The big, showy blooms on a hydrangea serve as a focal point in your front yard from midsummer through autumn. The dark-green foliage sets off large clusters of blossoms in a variety of colors, depending on cultivar. One of the most common cultivars, the bigleaf hydrangea, changes blossom color depending on the pH of the soil and can assume both blue and pink blossoms under the right conditions. Hydrangeas are easy to care for but need a lot of moisture, according to the Ohio State University Extension. Pruning can be challenging, since different cultivars require pruning at different times of the year.
Rose of Sharon
One of the chief advantages of the Rose of Sharon shrub, according to the Virginia Cooperative Extension, is that it flowers when most other shrubs have finished blooming. The showy blossoms and the shrub's upright form make it an attractive addition to a front yard, where it provides a splash of late-summer color. Different cultivars produce blossoms in white, red, blue or purple. Rose of Sharon tolerates a range of climate and soil conditions, but the extension notes that several pests and diseases attack the plant, and recommends researching good cultivars for your area. Rose of Sharon requires little special care beyond spring pruning.
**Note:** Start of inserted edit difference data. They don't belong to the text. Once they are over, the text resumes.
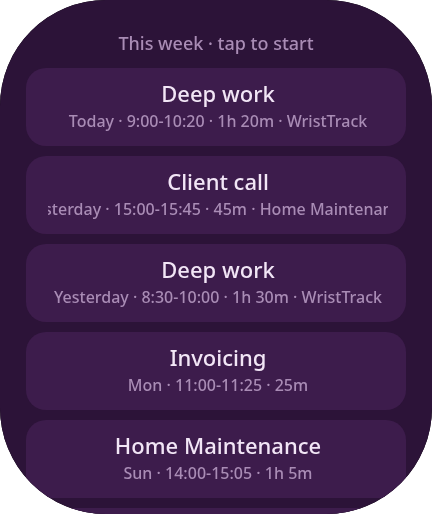
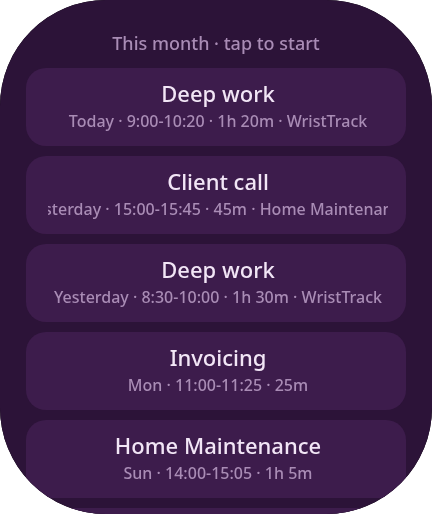
Widen the history to the past month
HISTORY_DAYS goes to 30 and the row cap to 50, so a month is actually
visible; the cap bounds what crosses Bluetooth and what the watch
stores, not what Toggl is asked for. The request budget is untouched -
the wider window is the same single read on the same six-hour lazy
clock, so a day of glances still costs 36 requests.

Past the last week a weekday name would repeat inside the window, so
dayLabel switches to a date there: 'Jul 24 · 9:15-11:15 · 2h'.

Changed region(s): [[0.2708, 0.0623, 0.7523, 0.1245]]

diff --git a/test/toggl.test.js b/test/toggl.test.js
@@ -119,7 +119,8 @@ test('a recording row says when it ran and for how long', () => {
     [
       { description: 'Review', project_id: 20, project_name: 'App', workspace_id: 10, duration: 4800, start: '2026-08-12T09:00:00Z' },
       { description: '', project_id: 20, project_name: 'App', workspace_id: 10, duration: 300, start: '2026-08-11T09:00:00Z' },
-      { description: 'Ship', workspace_id: 10, duration: 7200, start: '2026-08-07T09:00:00Z' }
+      { description: 'Ship', workspace_id: 10, duration: 7200, start: '2026-08-07T09:00:00Z' },
+      { description: 'Plan', workspace_id: 10, duration: 3600, start: '2026-07-20T09:00:00Z' }
     ],
     account,
     {},
@@ -128,12 +129,13 @@ test('a recording row says when it ran and for how long', () => {
 
   // With a description the project still gets named; without one the project
   // is already the first line, so the second line does not repeat it. The
-  // tracked range sits between the day and the length.
+  // tracked range sits between the day and the length, and past the last
+  // week the day becomes a date, since weekday names repeat inside a month.
   assert.deepEqual(
     history.map((item) => item.subtitle),
-    ['Today · 9:00-10:20 · 1h 20m · App', 'Yesterday · 9:00-9:05 · 5m', 'Fri · 9:00-11:00 · 2h']
+    ['Today · 9:00-10:20 · 1h 20m · App', 'Yesterday · 9:00-9:05 · 5m', 'Fri · 9:00-11:00 · 2h', 'Jul 20 · 9:00-10:00 · 1h']
   )
-  assert.deepEqual(history.map((item) => item.label), ['Review', 'App', 'Ship'])
+  assert.deepEqual(history.map((item) => item.label), ['Review', 'App', 'Ship', 'Plan'])
   // The fields a re-start needs survive alongside the display ones.
   assert.equal(history[0].start, '2026-08-12T09:00:00Z')
   assert.equal(history[0].duration, 4800)
@@ -150,6 +152,9 @@ test('durations and days read at wrist size', () => {
   assert.equal(dayLabel(Date.parse('2026-08-12T01:00:00Z'), now), 'Today')
   assert.equal(dayLabel(Date.parse('2026-08-11T23:00:00Z'), now), 'Yesterday')
   assert.equal(dayLabel(Date.parse('2026-08-09T12:00:00Z'), now), 'Sun')
+  // Beyond the past week a weekday would repeat, so the date takes over.
+  assert.equal(dayLabel(Date.parse('2026-08-01T12:00:00Z'), now), 'Aug 1')
+  assert.equal(dayLabel(Date.parse('2026-07-20T12:00:00Z'), now), 'Jul 20')
 
   assert.equal(clockLabel(Date.parse('2026-08-12T09:05:00Z')), '9:05')
   assert.equal(clockLabel(Date.parse('2026-08-12T17:30:00Z')), '17:30')
@@ -264,9 +269,9 @@ test('asks Toggl for an explicit history window with inline project names', () =
   // end_date is exclusive, so today's entries need tomorrow as the bound.
   assert.match(path, /end_date=2026-08-01/)
 
-  // The watch shows the past week, so that is what is asked for by default.
-  const week = recentEntriesPath(Date.parse('2026-07-31T06:00:00Z'))
-  assert.match(week, /start_date=2026-07-24/)
+  // The watch shows the past month, so that is what is asked for by default.
+  const month = recentEntriesPath(Date.parse('2026-07-31T06:00:00Z'))
+  assert.match(month, /start_date=2026-07-01/)
 })
 
 test('drops deleted and running entries from the history', () => {

diff --git a/app-side/toggl.js b/app-side/toggl.js
@@ -55,7 +55,7 @@ export function asArray(value) {
   return value && Array.isArray(value.items) ? value.items : []
 }
 
-export const HISTORY_DAYS = 7
+export const HISTORY_DAYS = 30
 
 const DAY_MS = 24 * 60 * 60 * 1000
 const isoDate = (ms) => new Date(ms).toISOString().slice(0, 10)
@@ -118,10 +118,12 @@ export function formatDuration(seconds) {
 }
 
 const WEEKDAYS = ['Sun', 'Mon', 'Tue', 'Wed', 'Thu', 'Fri', 'Sat']
+const MONTHS = ['Jan', 'Feb', 'Mar', 'Apr', 'May', 'Jun', 'Jul', 'Aug', 'Sep', 'Oct', 'Nov', 'Dec']
 
 /**
- * Which day a recording belongs to, in the phone's local time. The list only
- * reaches a week back, so a weekday name is never ambiguous for long.
+ * Which day a recording belongs to, in the phone's local time. Inside the
+ * past week a weekday name reads naturally and cannot repeat; the month
+ * reaches further back than that, so older recordings get the date instead.
  */
 export function dayLabel(startMs, now = Date.now()) {
   const start = new Date(startMs)
@@ -129,7 +131,8 @@ export function dayLabel(startMs, now = Date.now()) {
   midnight.setHours(0, 0, 0, 0)
   if (startMs >= midnight.getTime()) return 'Today'
   if (startMs >= midnight.getTime() - DAY_MS) return 'Yesterday'
-  return WEEKDAYS[start.getDay()]
+  if (startMs >= midnight.getTime() - 6 * DAY_MS) return WEEKDAYS[start.getDay()]
+  return `${MONTHS[start.getMonth()]} ${start.getDate()}`
 }
 
 /** A wall-clock stamp in the phone's local time: "9:05", "17:30". */
@@ -248,10 +251,13 @@ export function reduceAccount(me) {
   }
 }
 
-export const HISTORY_LIMIT = 20
+// Caps what crosses Bluetooth and what the watch stores, not what Toggl is
+// asked for: a busy month can outgrow it, in which case the oldest rows are
+// the ones that fall off.
+export const HISTORY_LIMIT = 50
 
 /**
- * The watch shows the past week of recordings, newest first, the way Toggl
+ * The watch shows the past month of recordings, newest first, the way Toggl
  * already returns /me/time_entries. Each row is one recording, duplicates and
  * all — the list is a history, not a menu of distinct jobs — and tapping one
  * starts that job again. The configured default is only used as a fallback

diff --git a/app-side/cache.js b/app-side/cache.js
@@ -28,7 +28,7 @@ export const REFRESH_LIMIT = HOURLY_LIMIT - MUTATION_RESERVE
 export const STATUS_MAX_AGE = 12 * 1000
 
 /**
- * The week of history barely moves, and the actions that change it from the
+ * The month of history barely moves, and the actions that change it from the
  * watch's side — stop, re-label — update the cached copy locally, so it can
  * be old without being wrong. When it does expire it is re-read lazily: the
  * cached copy is served immediately and the re-read happens in the
@@ -135,7 +135,7 @@ export const MERGE_GRACE_MS = 10 * 60 * 1000
  * no id, survives the merge rather than being silently overwritten. Only a
  * recording that ended moments ago qualifies, though: a cached row that ended
  * long ago and is absent from the fresh read was deleted in Toggl or aged out
- * of the week, and keeping it would resurrect it at the top of the list.
+ * of the window, and keeping it would resurrect it at the top of the list.
  */
 export function mergeFreshHistory(cachedHistory, freshHistory, now = Date.now()) {
   const fresh = freshHistory || []
@@ -165,7 +165,7 @@ export function entryAsPreset(running) {
 /**
  * A recording of the entry that was running, worked out locally: the start is
  * known and the stop is now, so the row Toggl would eventually report can be
- * written without re-reading the week from it.
+ * written without re-reading the month from it.
  */
 export function entryAsHistoryItem(running, now = Date.now()) {
   const startMs = parseStart(running.start)

diff --git a/app-side/index.js b/app-side/index.js
@@ -208,7 +208,7 @@ async function fetchRecent(client, token, account) {
 }
 
 /**
- * Re-reads the week of history without making anybody wait for it. The cached
+ * Re-reads the month of history without making anybody wait for it. The cached
  * copy has already been served; when this lands, the next poll picks up the
  * new list by its changed signature. Fire-and-forget is safe here: a Side
  * Service closed mid-read simply leaves the cached copy in place, and the
@@ -234,7 +234,7 @@ function lazyReloadHistory(token) {
         ...latest,
         presets: mergeFreshHistory(latest.presets, fresh.presets),
         presetsAt: Date.now(),
-        // Fresh names win; ids the new week no longer mentions keep their
+        // Fresh names win; ids the new window no longer mentions keep their
         // old name rather than losing it.
         projectNames: { ...cachedProjectNames(latest), ...fresh.projectNames }
       })
@@ -263,7 +263,7 @@ async function refreshStatus(token, cache) {
   const current = await client.request('/me/time_entries/current')
   assertCurrentToken(token)
 
-  // The week of history is re-read lazily, never on the poll's own clock —
+  // The month of history is re-read lazily, never on the poll's own clock —
   // that is what keeps a refresh to one request. The cached copy is what is
   // answered from; the re-read runs in the background when the copy has
   // expired, and its result arrives with a later poll.

diff --git a/page/home/index.page.js b/page/home/index.page.js
@@ -417,9 +417,9 @@ Page(
     },
 
     /**
-     * The week of history, every recording a row, reached by scrolling. A tap
-     * starts that job again — the row is the button, as it already is for the
-     * switch targets under the running card.
+     * The month of history, every recording a row, reached by scrolling. A
+     * tap starts that job again — the row is the button, as it already is for
+     * the switch targets under the running card.
      */
     renderReady() {
       const presets = this.state.status.presets || []
@@ -428,8 +428,8 @@ Page(
       const header = this.state.acting
         ? 'Starting'
         : note
-          ? `This week · ${note.toLowerCase()}`
-          : 'This week · tap to start'
+          ? `This month · ${note.toLowerCase()}`
+          : 'This month · tap to start'
       this.text(header, 30, 26, 18, this.state.acting ? COLORS.accent : COLORS.muted)
 
       if (presets.length === 0) {

diff --git a/setting/index.js b/setting/index.js
@@ -311,7 +311,7 @@ AppSettingsPage({
 
         hasToken &&
           card('Timer defaults', [
-            bodyText('The watch shows your past week of Toggl recordings. These defaults only kick in when there is no history yet.'),
+            bodyText('The watch shows your past month of Toggl recordings. These defaults only kick in when there is no history yet.'),
             field(
               'Default description',
               null,

diff --git a/README.md b/README.md
@@ -34,7 +34,7 @@ question. See [Staying in sync](#staying-in-sync) for why that matters.
 - Picks up timers started, stopped or re-labelled somewhere else — the Toggl
   phone app, the web app, the browser extension — usually within 15 seconds.
 - Starts and stops timers against Toggl Track API v9.
-- Shows your past week of recordings as a scrolling list, newest first, each
+- Shows your past month of recordings as a scrolling list, newest first, each
   row saying which day it ran, over what times, and for how long. Tap a
   recording to start that job again.
 - Re-labels a running timer in place: tap a job below the clock and the
@@ -93,12 +93,12 @@ The Side Service holds the second cache, and meters what reaches Toggl:
 
 - **Reads are served from cache.** A status check inside a 12-second window
   costs nothing. Opening the app twice in a minute is one request, not four.
-- **The week of history is cached for hours and re-read lazily.** It barely
+- **The month of history is cached for hours and re-read lazily.** It barely
   moves on its own — the things that change it from the watch are stops and
   re-labels, and those update the cached copy locally — so it is kept for six
   hours, and a routine poll stays a single request: the one asking what is
   running. When the copy does expire, it is served anyway and the re-read runs
-  in the background; the refreshed week arrives with a later poll instead of
+  in the background; the refreshed month arrives with a later poll instead of
   making any glance wait.
 - **Background checks may spend only 18 of the 30.** The remaining 12 are held
   back so start and stop still work at the end of a long session. A screen left
@@ -108,7 +108,7 @@ The Side Service holds the second cache, and meters what reaches Toggl:
   reserve survives.
 - **Actions compute their own result.** Toggl has already confirmed a stop, so
   the finished run is written to the top of the history locally — its start is
-  known and its stop is now — instead of re-reading the week. Stopping and
+  known and its stop is now — instead of re-reading the month. Stopping and
   re-labelling cost one request each, down from two and three; starting costs
   two, down from three. A stop noticed from elsewhere gets the same local
   write, plus a background re-read to catch anything else tracked away from
@@ -128,7 +128,7 @@ heavy hour of ten glances spends **12 of the 18** allowed. `test/side-service.te
 drives both of those against the real code.
 
 Worth being precise about where the win is: a glance half an hour after the
-last one costs one request — the status check — because the week of history
+last one costs one request — the status check — because the month of history
 answers from its own long cache. What the cache buys is that a second look
 inside the same glance is free, that actions cost less, and that the history
 is re-read a handful of times a day instead of on a half-hour clock. The limit
@@ -208,10 +208,11 @@ black screen; see *A black screen after install* below.
 
 Open **WristTrack** from the watch's app list.
 
-- **This week** — your past week of recordings, newest first, each row saying
-  which day it ran, over what times, and for how long — `Today · 9:00-10:20 ·
-  1h 20m · WristTrack`. Scroll down for the rest of the week; tap a recording
-  to start that job again.
+- **This month** — your past month of recordings, newest first, each row
+  saying which day it ran, over what times, and for how long — `Today ·
+  9:00-10:20 · 1h 20m · WristTrack`, with dates such as `Jul 24` past the last
+  week. Scroll down for the rest of the month; tap a recording to start that
+  job again.
 - **Running** — the pink card shows the live clock. The jobs below it are
   one-tap switches: tapping one re-labels the running entry without resetting
   the clock. Tap the card itself for the full list.
@@ -238,7 +239,7 @@ Your phone must be paired and online at the moment you press start or stop.
 | **Phone is offline or Toggl is unavailable.** | The phone lost its data connection, or Bluetooth to the watch dropped. |
 | **A timer is already running.** | Toggl already has a running entry. Refresh to pick it up. |
 | **Phone link is still starting.** | The watch app opened before the phone connection was ready. Press the button again. |
-| **Nothing tracked yet** | No entries in the last week. Track something once, from Toggl or the watch. |
+| **Nothing tracked yet** | No entries in the last month. Track something once, from Toggl or the watch. |
 
 ## "Send package to device failed"
 

diff --git a/docs/screens/README.md b/docs/screens/README.md
@@ -7,7 +7,7 @@ tree that `page/home/index.page.js` produces. Regenerate with `npm run screens`.
 - **Syncing, with the reason** — When the watch had nothing to draw, the spinner says why — so a storage failure, which would otherwise look exactly like a first launch, is visible without attaching the developer bridge. (`01c-syncing-reason.png`)
 - **Restored on launch** — Every launch after the first: the watch draws its saved screen immediately and marks it unconfirmed until the phone answers, usually within a second. (`01b-restored.png`)
 - **Connect Toggl** — No API token saved in Zepp yet. (`02-connect-toggl.png`)
-- **Ready** — Connected, no timer running, the past week of recordings as a scrolling list. A tap starts that job again. (`03-ready.png`)
+- **Ready** — Connected, no timer running, the past month of recordings as a scrolling list. A tap starts that job again. (`03-ready.png`)
 - **Ready, entry with no description** — Many Toggl entries are project-only; the project becomes the label. (`04b-ready-no-description.png`)
 - **Starting** — A recording tapped, waiting on Toggl. (`05-starting.png`)
 - **Running** — A timer is running; the elapsed time ticks once a second. (`06-running.png`)

diff --git a/STORE.md b/STORE.md
@@ -12,7 +12,7 @@ Start and stop your Toggl Track timer from an Amazfit Bip Max.
 
 WristTrack puts the essential Toggl Track timer controls on your wrist. View
 the running entry, elapsed time, and project; stop it with one tap; or browse
-your past week of recordings and start any of them again.
+your past month of recordings and start any of them again.
 
 The integration is serverless. Your paired phone communicates directly with
 Toggl Track over HTTPS, and your personal token is never sent to the watch or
Lilac cultivars range in size from medium-size trees to shrubs less than a few feet tall, but they have in common brilliant and sweetly fragrant spring foliage that will delight passers-by. The University of New Hampshire Cooperative Extension recommends the Korean and dwarf Korean lilacs for gardeners who want a smaller, more compact lilac better suited for a front yard planting. Lilacs require little care, although deadheading and pruning will keep the shrub looking its best.
Despite its name, don't expect a towering tree from the mugo pine--this dwarf tree reaches only 4 to 10 feet tall. Mugo pines assume globular shapes or grow in the typical pyramidal pine tree form. Mugo pine grows well in a range of conditions and requires little special care, including pruning. It grows well in urban yards, according to the University of Florida IFAS Extension. If you're looking for a less-showy, evergreen shrub for your yard, or need an evergreen to fill a small space, the mugo pine may meet your needs.